I am a founder of Harris Bricken, an international law firm with lawyers in Los Angeles, Portland, San Francisco, Seattle, China and Spain.

I mostly represent companies doing business in emerging market countries. It has taken me many years to build my network and it takes constant communication and travel to maintain it. My work has been as varied as securing the release of two improperly held helicopters in Papua New Guinea, setting up a legal framework to move slag from Canada to Poland’s interior, overseeing hundreds of litigation and arbitration matters in Korea, helping someone avoid terrorism charges in Japan, and seizing fish product in China to collect on a debt.

I was named as one of only three Washington State Amazing Lawyers in International Law, I am AV rated by Martindale-Hubbell Law Directory (its highest rating), I am rated 10.0 by AVVO.com (its highest rating), and I am a SuperLawyer.

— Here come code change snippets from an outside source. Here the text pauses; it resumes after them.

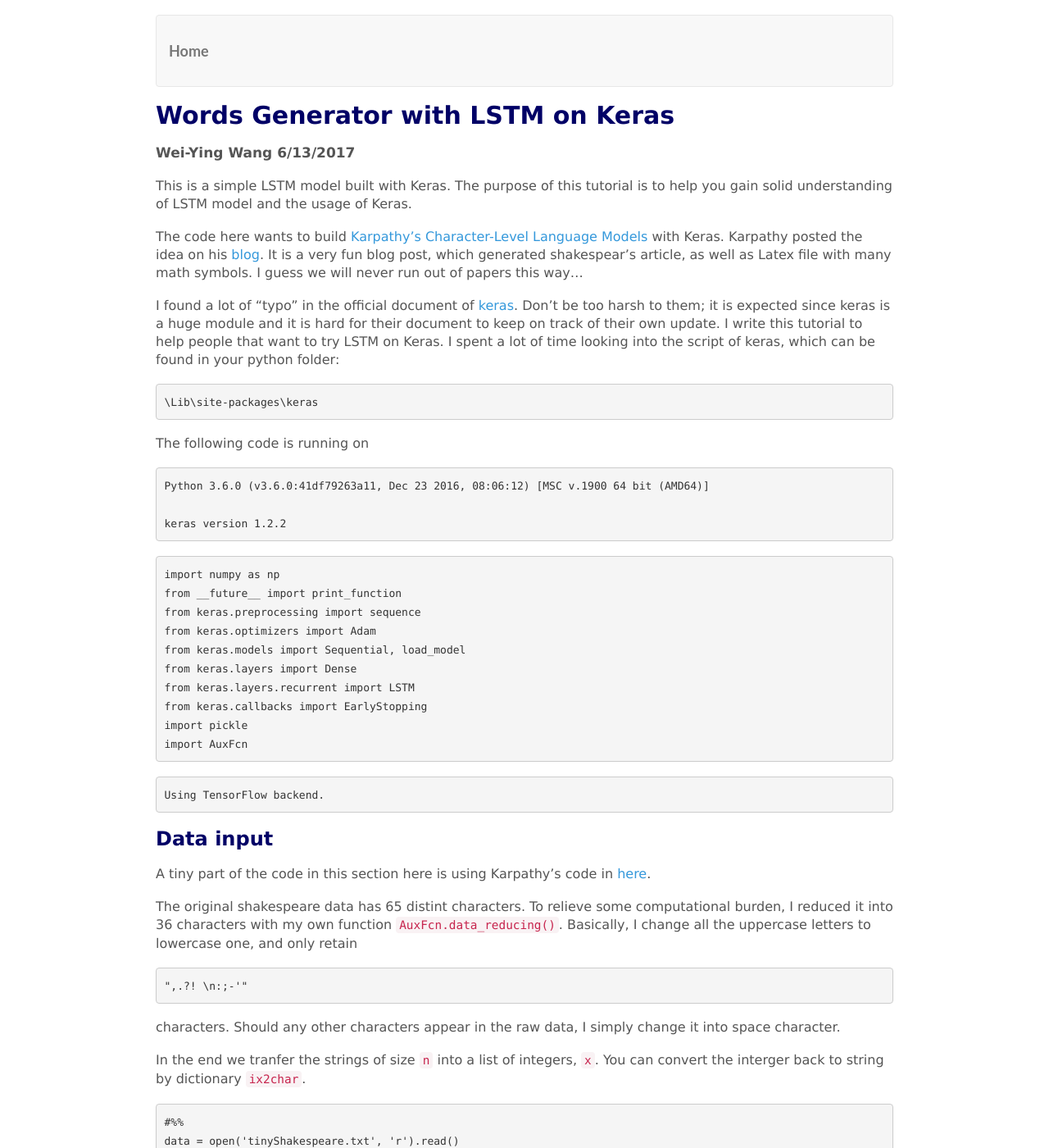
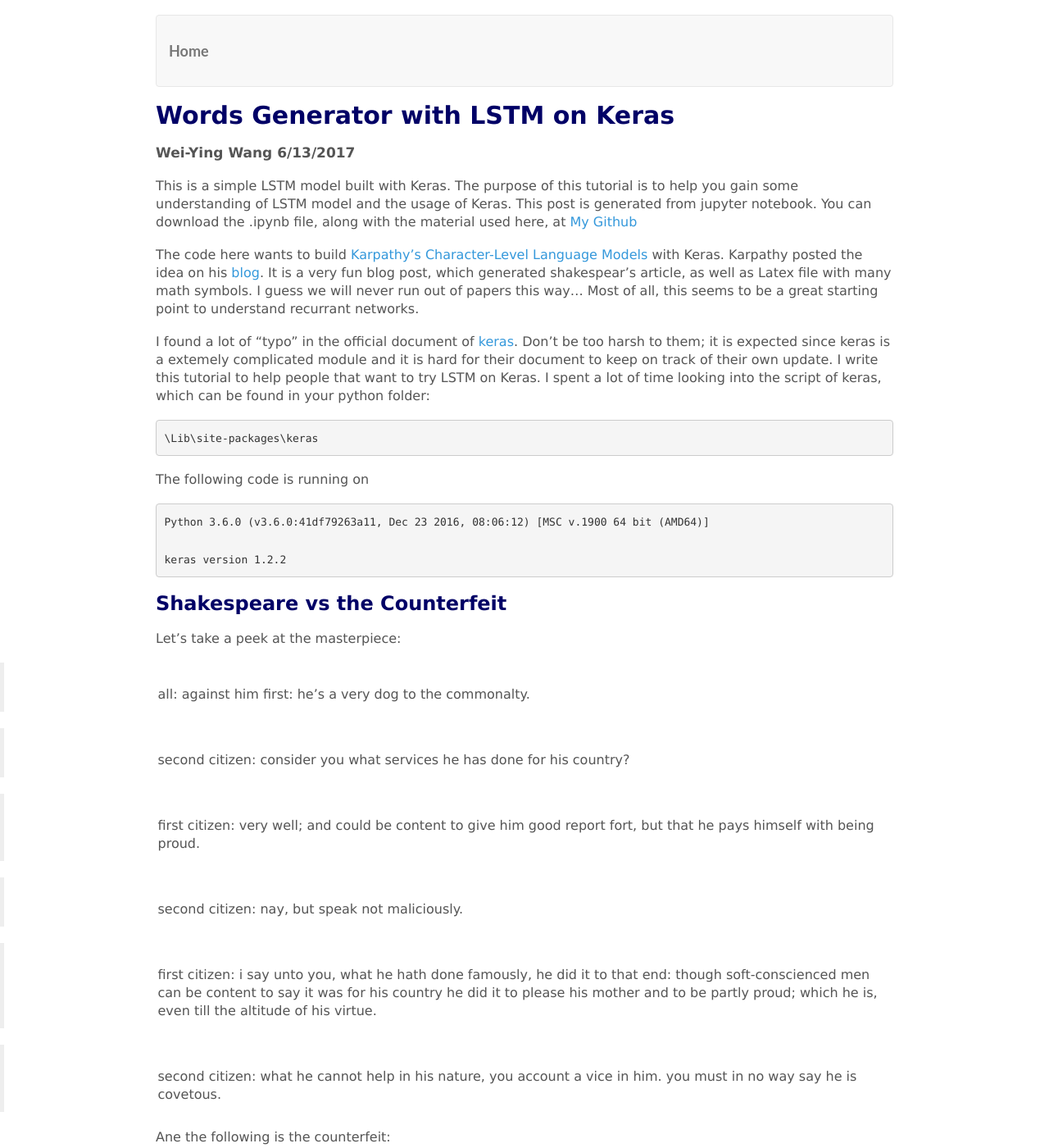
Before and after one commit to wayinone/wayinone.github.io, a Jekyll site: the page built from Words_Generator_with_LSTM_on_Keras.md, in a window 1280 px wide and 1400 px high. Shown: the whole window at 82% size. Built offline with Jekyll 4.4.1, drawn with Linux system fonts in a browser that asks for light colours; formulas are drawn with MathJax 3; some of the changed text lies outside the part shown.

Commit message:
add more content

````diff
--- a/Words_Generator_with_LSTM_on_Keras.md
+++ b/Words_Generator_with_LSTM_on_Keras.md
@@ -4,15 +4,16 @@
 permalink: /LSTM
 ---
 
+
 # Words Generator with LSTM on Keras
 
 ##### Wei-Ying Wang 6/13/2017
 
-This is a simple LSTM model built with Keras. The purpose of this tutorial is to help you gain solid understanding of LSTM model and the usage of Keras.
+This is a simple LSTM model built with Keras. The purpose of this tutorial is to help you gain some understanding of LSTM model and the usage of Keras. This post is generated from jupyter notebook. You can download the .ipynb file, along with the material used here, at [My Github](https://github.com/wayinone/Char_LSTM)
 
-The code here wants to build [Karpathy's Character-Level Language Models](https://gist.github.com/karpathy/d4dee566867f8291f086) with Keras. Karpathy posted the idea on his [blog](http://karpathy.github.io/2015/05/21/rnn-effectiveness/). It is a very fun blog post, which generated shakespear's article, as well as Latex file with many math symbols. I guess we will never run out of papers this way...
+The code here wants to build [Karpathy's Character-Level Language Models](https://gist.github.com/karpathy/d4dee566867f8291f086) with Keras. Karpathy posted the idea on his [blog](http://karpathy.github.io/2015/05/21/rnn-effectiveness/). It is a very fun blog post, which generated shakespear's article, as well as Latex file with many math symbols. I guess we will never run out of papers this way... Most of all, this seems to be a great starting point to understand recurrant networks.
 
-I found a lot of "typo" in the official document of [keras](keras.io). Don't be too harsh to them; it is expected since keras is a huge module and it is hard for their document to keep on track of their own update. I write this tutorial to help people that want to try LSTM on Keras. I spent a lot of time looking into the script of keras, which can be found in your python folder:
+I found a lot of "typo" in the official document of [keras](keras.io). Don't be too harsh to them; it is expected since keras is a extemely complicated module and it is hard for their document to keep on track of their own update. I write this tutorial to help people that want to try LSTM on Keras. I spent a lot of time looking into the script of keras, which can be found in your python folder:
 ```
 \Lib\site-packages\keras
 ```
@@ -23,6 +24,65 @@
 
 keras version 1.2.2
 ```
+
+## Shakespeare vs the Counterfeit
+Let's take a peek at the masterpiece:
+>all:
+against him first: he's a very dog to the commonalty.
+
+>second citizen:
+consider you what services he has done for his country?
+
+>first citizen:
+very well; and could be content to give him good
+report fort, but that he pays himself with being proud.
+
+>second citizen:
+nay, but speak not maliciously.
+
+>first citizen:
+i say unto you, what he hath done famously, he did
+it to that end: though soft-conscienced men can be
+content to say it was for his country he did it to
+please his mother and to be partly proud; which he
+is, even till the altitude of his virtue.
+
+>second citizen:
+what he cannot help in his nature, you account a
+vice in him. you must in no way say he is covetous.
+
+Ane the following is the counterfeit:
+>tyrrin:
+in this follow'd her emeth tworthbour both!
+the great of roguess and crave-
+down to come they made presence not been me would?
+
+>stanley:
+my rogrer to thy sorrow and, none.
+
+>king richard iii:
+o, lading freeftialf
+the brown'd of this well was a
+manol, let me happy wife on the conqueser love.
+
+>king richard iii:
+no, tyrend, and only his storces wish'd,
+as there, and did her injury.
+
+>hastings:
+o, shall you shall be thee,
+the banters, that the orditalles in provarable-shidam; i did not be so frangerarr engley!
+what is follow'd hastely be good in my son.
+
+>king richard iii:
+or you good thought,
+were they hatenings at temper his falls,
+firsh to by do all,
+and adsime.
+if i her joy.
+
+It is amazing how similar (structurewise) between the real work and the conterfeit. This tutorial will tell you step by step how this can be down with keras, along with some of my notes about the usage of keras.
+
 
 
 ```python
@@ -43,7 +103,7 @@
 
 ## Data input
 
-A tiny part of the code in this section here is using Karpathy's code in [here](https://gist.github.com/karpathy/d4dee566867f8291f086).
+A small part of the code in this section is using Karpathy's code in [here](https://gist.github.com/karpathy/d4dee566867f8291f086).
 
 The original shakespeare data has 65 distint characters. To relieve some computational burden, I reduced it into 36 characters with my own function `AuxFcn.data_reducing()`. Basically, I change all the uppercase letters to lowercase one, and only retain
 ```
@@ -112,22 +172,22 @@
 
 
 ```python
-print('This are 15 of thesamples of a slice of `x_tmp`:\n')
+print('These are 15 of the samples of a slice of `x_tmp`:\n')
 print(AuxFcn.translate(x_tmp[200:215,-1,:],ix2char))
-print('\n The following is corresponding `y`, You can see that `y_n[i,:]=x[i+1,0,:]`:\n')
+print('\nThe following is corresponding `y`, You can see that `y_n[i,:]=x[i+1,0,:]`:\n')
 print(AuxFcn.translate(y_tmp[200:215,:],ix2char))
 ```
 
-    This are 15 of thesamples of a slice of `x_tmp`:
+    These are 15 of the samples of a slice of `x_tmp`:
 
-    cius is chief e
+    hief enemy to t
 
-     The following is corresponding `y`, You can see that `y_n[i,:]=x[i+1,0,:]`:
+    The following is corresponding `y`, You can see that `y_n[i,:]=x[i+1,0,:]`:
 
-    ius is chief en
+    ief enemy to th
 
 
-## Defining an LSTM layer
+## Constructing an LSTM layer
 
  1. In the following, we will assign the first layer to be LSTM
     ```
@@ -137,14 +197,14 @@
     This means: when unroll this recurrent layer, we will see:
 
       * 6 LSTM cells, that output T hidden units $(h_1,...,h_T)$, where each unit is a vector of size $m$.
-        - Note that there are also T state units $(s_1,...,s_T$, that only used between the LSTM cells in the same layer.
+        - Note that there are also T state units $(s_1,...,s_T)$, that only used between the LSTM cells in the same layer.
           - the state units (AKA recurrent units) controls long term information, which will be controlled by forget gate.
       * The input layer are T units  $(x_1,...,x_T)$, each unit is a vector of size `d`
       * Note that every LSTM cell **shares** the same parameter.
 
  2. The next layer is the output layer, using `softmax`. Note that the softmax only applies on the information of $h_T$, the last activation of $h$.
 
- 3. The structure of the unrolled neural network is:
+ 3. The structure of the unrolled neural network is (Also, take a look at Appendix 4, where a different architechure is defined):
     ```
                           y
                           |
@@ -156,19 +216,19 @@
 
 ### Parameters in LSTM layer
 
-I will give a little explaination on the number of parameter of the LSTM layer.
+I will give a little explaination on the numbers of parameter of a LSTM layer.
 
-The calculation of $h_t$, $t=1,2,...,T$, requires:$$U*h_{t-1}+W*x_t+b,$$ for
+The calculation of $h_t$, $t=1,2,...,T$, requires:$$U\cdot h_{t-1}+W\cdot x_t+b,$$ where
 
- - $U = (U_f,U_g,U_o,U_i)$,
- - $W = (W_f,W_g,W_o,W_i)$, and
- - $b = (b_f,b_g,b_o,b_i)$, where
+ - $U = (U_f,U_c,U_o,U_i)$,
+ - $W = (W_f,W_c,W_o,W_i)$, and
+ - $b = (b_f,b_c,b_o,b_i)$, where
    - $f$: forget gate
-   - $g$: external input gate
+   - $c$: internal state
    - $o$: output gate
    - $i$: input
 
-Note that each $U$ is (m,m), each $W$ is (m,d), each $h$ is (m,), we will totally need
+Note that each $U$ is (m,m), each $W$ is (m,d), each $h$ is (m,). Thus, in total we have
 $$4\cdot(m^2+m\cdot d+m)$$ parameters.
 
 ### Forward Propagation
@@ -188,7 +248,7 @@
 model.add(LSTM(m, input_shape=(T, d)))
 model.add(Dense(d,activation='softmax'))
 #%%
-adam = Adam(clipvalue=1)# any gradient will be clipped to the interval [-1,1]
+adam = Adam(clipvalue=1)# all the gradient will be clipped to the interval [-1,1]
 model.compile(loss='categorical_crossentropy',
               optimizer=adam,
               metrics=['accuracy'])
@@ -200,13 +260,15 @@
     ====================================================================================================
     lstm_2 (LSTM)                    (None, 128)           84480       lstm_input_2[0][0]
     ____________________________________________________________________________________________________
-    dense_1 (Dense)                  (None, 36)            4644        lstm_2[0][0]
+    dense_2 (Dense)                  (None, 36)            4644        lstm_2[0][0]
     ====================================================================================================
     Total params: 89,124
     Trainable params: 89,124
     Non-trainable params: 0
     ____________________________________________________________________________________________________
 
+
+Note that the `Output Shape` are `(None, 128)` and `(None, 36)`, this means the model can receive dynamic batch size, i.e. if you input a batch of samples of size `k` (for calculate of SGD), the first layer will generate output of size `(k,128)`. Take a look at Appendix 1, where I explain `batch_input_shape`, `input_shape`, `batch_shape`.
 
 ## Training the model
 
@@ -220,8 +282,8 @@
 
  * You can estimate how many time it will take for 1 epochs. By setting
      ```
-     initial_epoch=0
-     nb_epoch=1
+     initial_epoch = 0
+     nb_epoch = 1
      ```
    And if you set `initial_epoch=1` in the next time you execute the `model.fit`, it will initialize the weights with your previous result. That is pretty handy.
 
@@ -234,12 +296,12 @@
 ```python
 history = model.fit(x_tmp, y_tmp,
                   shuffle=False,
-                  batch_size=32,
-                  nb_epoch=10,
-                  verbose=2, # verbose controls the infromation to be displayed. 0: no information displayed
+                  batch_size=2^5,
+                  nb_epoch=1, # adjust this to calculate more epochs.
+                  verbose=0, # 0: no info displayed; 1: most info displayed;2: display info each epoch
                   initial_epoch=0)
 #%%
-AuxFcn.print_model_history(history)
+# AuxFcn.print_model_history(history)
 
 ```
 
@@ -252,10 +314,10 @@
     ```
     model = keras.models.load_model('keras_char_RNN')
     ```
- * The training procedure will not give a good accuration, I got accuration about 0.6. But it is expected, since if you got 90% correction rate, then Shakespeare is just a word machine without any inspiration... i.e. The model learned is Shakespear's grammar, structures, and words. Far from the idea or spirit of Shakespear.
+ * The training procedure will not give a good accuration, I got accuration about 0.63. But it is expected, if you got 90% correction rate, then Shakespeare is just a word machine without any inspiration... i.e. The model learned is Shakespear's grammar, structures, and words. Far from the idea or spirit of Shakespear.
 
 ## Fun time: Generate the txt
-To have fun fast, you can load the model I generated, don't forget to load the dictionary `ix2char`
+To have fun fast, you can load the model I generated, which has ran about 60 epoch (each epoch took about 140s), don't forget to load the dictionary `ix2char` as well.
 
 
 ```python
@@ -269,52 +331,51 @@
 ```python
 #%%
 initial_x = x_nTd[250000,:,:]
-words = AuxFcn.txt_gen(model_trained,initial_x,n=1000,diction=my_ix2char) # This will generate 100 words.
+words = AuxFcn.txt_gen(model_trained,initial_x,n=1000,diction=my_ix2char) # This will generate 1000 words.
 print(words)
 ```
 
-    s
-    to live the dees in, my lord, as what the wars to stam;
-    those good nows to my your past,
-    i will a cack up bodd withes s
-    are read'd
-    angefing to hame made men gave.
+    diens if praise his grapie,
+    and now that were shake shame thee lawn. it make my his eyes?
 
-    queen margaret:
-    he caners, and scorn'd the there, no worshieful geafles and to be changes onde:
-    but they grant y be weeping
-    the kinging in pain to ends you to rome,
-    all tongage own business?
+    menenius:
+    it was and hear me of mind.
+    or with the death motions,
+    mutines unhoo jeily her entertablaness in the queen the duke of you make by edward
+    that office corriag
+    withal feo!
+    will it the fat; our poss, myshling withaby gop with smavis,
+    i am, but all stands not.
+
+    lady atus:
+    was with the friends him, triud!
+
+    hasting:
+    well, yet threng forth that not a pail;
+    thou deserve terry keeps, to know humbance it, and that they mugabless cabiling given
+    burght with wile wondelvy!
+    lord, sut cursied the gray to tell me, sites by dangerand great business;
+    go fan
+    a power to dies 't
+    bul the volsciagfel'd,
+    when have did is frame?
+
+    cominius:
+    behay, i will know the truft, we prome, but it intworty knee, our enemies,
+    whose as him 'fiselfuld me that know no more;
+    must not smead in shed reasons!
+
+    gloucester:
+    say, making high even: for day i thank you aid; be not.
 
     first murderer:
-    said, lady, him she's friends,
-    wherein i wish here must?
-
-    clarence:
-    o, lady moretworanc which in any turbted; but we my young direffally commended of thems.
-    thou launtient fambiness
-    she my ligest with?
-    but mess yours thy knews:
-    now it shall i have i lo dows, ladies, when land
-    thee are the lie;
-    and have too thou are those
-    than will reckects
-    flatwedlen my wife come a lord the gone.
-
-    second murderer:
-    no blood dawger but itself: the plague is the kill!
-
-    gloucester:
-    say! marrying wry plebeing: ran
-    up hour namelier in him.
-    weretimy i shall fears you good offend atonest and fuelong,
-    to destine and a nasters,
-    well see what be
+    so thou wife from mine,
+    less very the
 
 
 ## Appendix
 
-### Confusion about `batch_input_shape`, `input_shape`, `batch_shape`
+### 1. Confusion about `batch_input_shape`, `input_shape`, `batch_shape`
 
 I check the keras code to derive the following statement.
 
@@ -347,9 +408,56 @@
 
 The defaut value is `stateful=False`.
 
-### The dropout in LSTM
+### 3. The dropout in LSTM
 To have dropout (note that the website of [keras](keras.io) uses keyword 'dropout', which cannot run in this version), use the following keywords when building LSTM layer (i.e. `model.add(LSTM(...,dropout_W=0.2,dropout_U=0.2))`. The describtion I found in keras module is:
  ```
  dropout_W: float between 0 and 1. Fraction of the input units to drop for input gates.
  dropout_U: float between 0 and 1. Fraction of the input units to drop for recurrent connections.
  ```
+
+
+### 4. What is `return_sequences` parameter
+This parameter is defined when assigning LSTM layer, e.g.
+```
+LSTM(m, input_shape=(T, d), return_sequences=True)
+```
+This will ouput hidden units of each time, i.e. $h_1,h_2,...,h_T$ to output. By default it is set to `False` means the layer will only ouput $h_T$, the last time step.
+
+Take a look at `Ouput Shape` at model summary:
+
+
+```python
+m=128
+model = Sequential()
+model.add(LSTM(m, input_shape=(T, d),
+          return_sequences=True))
+model.add(Dense(d,activation='softmax'))
+model.summary()
+```
+
+    ____________________________________________________________________________________________________
+    Layer (type)                     Output Shape          Param #     Connected to
+    ====================================================================================================
+    lstm_8 (LSTM)                    (None, 25, 128)       84480       lstm_input_7[0][0]
+    ____________________________________________________________________________________________________
+    dense_7 (Dense)                  (None, 25, 36)        4644        lstm_8[0][0]
+    ====================================================================================================
+    Total params: 89,124
+    Trainable params: 89,124
+    Non-trainable params: 0
+    ____________________________________________________________________________________________________
+
+
+ * Note that in this architecture, the `Output Shape` of the first layer is `(None,T,m)`, where `m` is the dimension of each $h_i$, $i=1,2,...,T$ .
+
+     * Compare to the model we had, the first layer's `Output Shape` is `(None,m)`.
+
+ * So, in this case, the architecture is:
+    ```
+    y_1    y_2           y_T
+     |      |             |
+    h_1 -- h_2 -- ... -- h_T
+     |      |     ...     |
+    x_1    x_2    ...    x_T
+    ```
+ * It is also clear that if you want to stack the LSTM models, you will have to on `return_sequences`.
````
Also changed, not shown: other parts of Words_Generator_with_LSTM_on_Keras.md (+3 -3 lines).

I am a frequent writer and public speaker on doing business in Asia and I constantly travel between the United States and Asia. I most commonly speak on China law issues and I am the lead writer of the award winning China Law Blog (www.chinalawblog.com). Forbes Magazine, Fortune Magazine, the Wall Street Journal, Investors Business Daily, Business Week, The National Law Journal, The Washington Post, The ABA Journal, The Economist, Newsweek, NPR, The New York Times and Inside Counsel have all interviewed me regarding various aspects of my international law practice.

I am licensed in Washington, Illinois, and Alaska.

In tandem with the international law team at my firm, I focus on setting up/registering companies overseas (via WFOEs, Rep Offices or Joint Ventures), drafting international contracts (NDAs, OEM Agreements, licensing, distribution, etc.), protecting IP (trademarks, trade secrets, copyrights and patents), and overseeing M&A transactions.